Mani Rana, known for his ‘handsome voice’ mesmerized BBC Nepali listeners for years and still wrings their ears long after he has retired.
Rana began his career in journalism in 1968 from Radio Nepal. After three years there, he moved to BBC Nepali service in London as the sole producer and broadcaster for the first nine years. The service grew in size and listeners and so did his profile until his retirement in 2003.
Rana appeared as a guest in Desh Sanchar Chautari, where he delved into his unique professional journey over the course of thirty-five years.
“I still remember the first day reading news in English in Radio Nepal on December 25, 1968”, reveals Rana. He went to BBC in London on a scholarship provided by the British Council to Radio Nepal officials. It was a ten-week course, after which he was offered a job, so his stay lasted a year and half at that time. But he needed to produce Radio Nepal’s approval to continue there.
After long impediments, but with positive intervention from Narayan Prasad Shrestha and Chiran Thapa, both high level officials in the then Royal Palace secretariat, he got the necessary approval.
He shared his experiences and views more candidly- a character that he is known and admired for. Why did you quit such a lucrative job? ‘Having worked for 32 years I said [to myself] okay this is enough and took early retirement,’ he shared.
An avid radio listener, Rana says he cannot refrain from listening to radio daily.
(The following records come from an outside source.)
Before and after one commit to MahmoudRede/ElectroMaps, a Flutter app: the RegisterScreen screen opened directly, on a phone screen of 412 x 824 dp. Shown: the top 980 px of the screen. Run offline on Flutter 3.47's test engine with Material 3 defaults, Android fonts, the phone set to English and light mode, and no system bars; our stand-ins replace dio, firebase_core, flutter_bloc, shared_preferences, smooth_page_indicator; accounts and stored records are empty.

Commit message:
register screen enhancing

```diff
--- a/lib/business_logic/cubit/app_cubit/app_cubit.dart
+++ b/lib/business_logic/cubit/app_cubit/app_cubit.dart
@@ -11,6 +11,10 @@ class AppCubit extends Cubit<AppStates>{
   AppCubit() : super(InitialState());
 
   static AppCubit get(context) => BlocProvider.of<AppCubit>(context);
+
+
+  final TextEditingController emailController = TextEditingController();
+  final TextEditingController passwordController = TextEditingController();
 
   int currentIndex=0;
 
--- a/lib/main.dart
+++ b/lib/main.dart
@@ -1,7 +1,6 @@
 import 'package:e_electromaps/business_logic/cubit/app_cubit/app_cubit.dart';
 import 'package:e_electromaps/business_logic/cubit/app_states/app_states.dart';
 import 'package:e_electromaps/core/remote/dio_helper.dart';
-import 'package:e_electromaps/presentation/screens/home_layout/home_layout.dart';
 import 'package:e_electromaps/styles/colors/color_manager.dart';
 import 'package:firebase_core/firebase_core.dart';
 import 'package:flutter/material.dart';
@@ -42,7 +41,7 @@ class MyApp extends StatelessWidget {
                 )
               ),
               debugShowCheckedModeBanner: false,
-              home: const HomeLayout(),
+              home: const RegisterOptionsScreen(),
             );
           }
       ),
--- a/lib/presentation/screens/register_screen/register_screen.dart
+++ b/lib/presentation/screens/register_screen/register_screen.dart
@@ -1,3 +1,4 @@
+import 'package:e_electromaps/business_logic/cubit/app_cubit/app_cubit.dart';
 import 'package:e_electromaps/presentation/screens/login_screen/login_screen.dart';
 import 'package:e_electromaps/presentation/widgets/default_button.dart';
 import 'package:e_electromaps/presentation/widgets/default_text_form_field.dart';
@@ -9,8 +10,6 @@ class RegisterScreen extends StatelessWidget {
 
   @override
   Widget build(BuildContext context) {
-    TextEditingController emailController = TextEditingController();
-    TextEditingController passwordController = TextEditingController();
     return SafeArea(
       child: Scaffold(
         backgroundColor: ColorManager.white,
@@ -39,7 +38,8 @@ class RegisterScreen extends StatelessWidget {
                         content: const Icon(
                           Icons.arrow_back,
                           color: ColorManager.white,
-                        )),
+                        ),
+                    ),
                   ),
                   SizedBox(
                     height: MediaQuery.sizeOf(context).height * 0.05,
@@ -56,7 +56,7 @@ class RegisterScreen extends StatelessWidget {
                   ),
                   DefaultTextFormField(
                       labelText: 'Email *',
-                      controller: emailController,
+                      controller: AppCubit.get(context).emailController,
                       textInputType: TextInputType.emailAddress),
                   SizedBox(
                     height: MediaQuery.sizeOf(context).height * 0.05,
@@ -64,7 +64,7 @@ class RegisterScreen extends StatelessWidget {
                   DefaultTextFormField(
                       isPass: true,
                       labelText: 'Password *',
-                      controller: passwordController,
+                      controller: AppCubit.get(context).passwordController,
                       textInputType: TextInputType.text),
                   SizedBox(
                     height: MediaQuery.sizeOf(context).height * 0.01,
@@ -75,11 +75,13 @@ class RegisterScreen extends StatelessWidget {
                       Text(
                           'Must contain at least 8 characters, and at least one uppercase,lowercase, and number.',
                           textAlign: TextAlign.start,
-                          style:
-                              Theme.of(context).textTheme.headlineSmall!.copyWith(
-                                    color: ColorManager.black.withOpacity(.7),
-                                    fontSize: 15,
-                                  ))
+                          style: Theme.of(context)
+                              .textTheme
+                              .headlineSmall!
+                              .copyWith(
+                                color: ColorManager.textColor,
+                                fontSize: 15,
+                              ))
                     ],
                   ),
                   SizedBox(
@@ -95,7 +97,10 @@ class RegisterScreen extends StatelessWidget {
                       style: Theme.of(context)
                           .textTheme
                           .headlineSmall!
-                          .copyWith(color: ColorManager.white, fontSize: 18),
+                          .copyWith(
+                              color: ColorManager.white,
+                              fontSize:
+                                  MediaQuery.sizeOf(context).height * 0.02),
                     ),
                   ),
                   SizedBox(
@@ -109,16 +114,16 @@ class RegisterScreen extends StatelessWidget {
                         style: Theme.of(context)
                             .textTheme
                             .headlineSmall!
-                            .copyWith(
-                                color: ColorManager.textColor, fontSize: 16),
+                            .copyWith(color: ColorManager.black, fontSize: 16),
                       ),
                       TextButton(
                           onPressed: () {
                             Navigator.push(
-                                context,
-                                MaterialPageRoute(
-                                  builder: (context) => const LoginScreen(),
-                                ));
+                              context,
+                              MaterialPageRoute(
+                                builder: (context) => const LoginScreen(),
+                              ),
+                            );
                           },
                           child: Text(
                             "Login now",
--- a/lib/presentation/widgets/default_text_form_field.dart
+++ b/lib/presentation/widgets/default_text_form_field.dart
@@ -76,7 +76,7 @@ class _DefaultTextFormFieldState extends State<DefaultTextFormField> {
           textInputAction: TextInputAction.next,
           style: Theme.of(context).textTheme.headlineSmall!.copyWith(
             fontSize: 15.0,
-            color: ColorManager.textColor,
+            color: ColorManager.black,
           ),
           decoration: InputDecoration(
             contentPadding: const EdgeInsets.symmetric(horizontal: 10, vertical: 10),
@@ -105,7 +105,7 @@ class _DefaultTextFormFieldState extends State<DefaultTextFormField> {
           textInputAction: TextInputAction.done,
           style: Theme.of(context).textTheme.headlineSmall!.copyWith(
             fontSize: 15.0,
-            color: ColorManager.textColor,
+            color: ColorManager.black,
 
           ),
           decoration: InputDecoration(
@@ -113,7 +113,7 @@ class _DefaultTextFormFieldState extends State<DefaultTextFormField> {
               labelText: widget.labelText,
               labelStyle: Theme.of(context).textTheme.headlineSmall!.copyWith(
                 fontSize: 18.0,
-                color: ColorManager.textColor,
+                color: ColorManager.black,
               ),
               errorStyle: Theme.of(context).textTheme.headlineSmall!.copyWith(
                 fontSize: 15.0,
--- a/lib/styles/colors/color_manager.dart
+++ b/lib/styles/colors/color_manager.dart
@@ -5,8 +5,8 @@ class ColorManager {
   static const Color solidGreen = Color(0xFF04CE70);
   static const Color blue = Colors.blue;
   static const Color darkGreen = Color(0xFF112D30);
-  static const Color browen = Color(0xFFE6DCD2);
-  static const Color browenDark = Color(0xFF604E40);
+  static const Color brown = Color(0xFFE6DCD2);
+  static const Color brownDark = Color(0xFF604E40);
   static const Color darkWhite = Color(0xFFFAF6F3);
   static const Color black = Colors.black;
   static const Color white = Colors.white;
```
He does not seem worried about the future of radio, ‘there are many people globally who listen to radio; I don’t know about newspapers, but radio definitely has a future at least during my lifespan’, Rana said.
Rana shares his displeasure on Nepali media being too loose [Chhada]. Everybody is affiliated with some political party or the other and the result is prevalence of prejudice dictated news making.
He recalled the formula used in BBC – it is not news unless something is ‘not new’, ‘not you’, and ‘not true’. BBC trusted its correspondents, and in case its own correspondents were absent, it had to be verified by two agencies before anything could make news. The lack of such rigor is what dilutes public trust in the media.
He shared an anecdote from his mind archive, ‘late Mr. Krishna Prashad Bhattarai had just lost the election in 2056 BS. I called him for an interview and said, ‘commiserations Mr. Prime Minister’. He misheard it as congratulations and got annoyed, so I had explained what I said’. He called me the next day to ask what was the word I had used and what it meant. I was taken aback by his humbleness as not many people of his stature would have done the same.
He shared openly about his time in London, ‘I was very happy with what I was doing in London. I have no regrets in life thus far. Only regret is that I sold my apartment in London on which I had invested a lot of time and resources to make it to my liking.’
‘I am perfectly happy that I am at the stage where I can gracefully embrace the exit from life’, he concluded jovially – the signature aspect of his personality.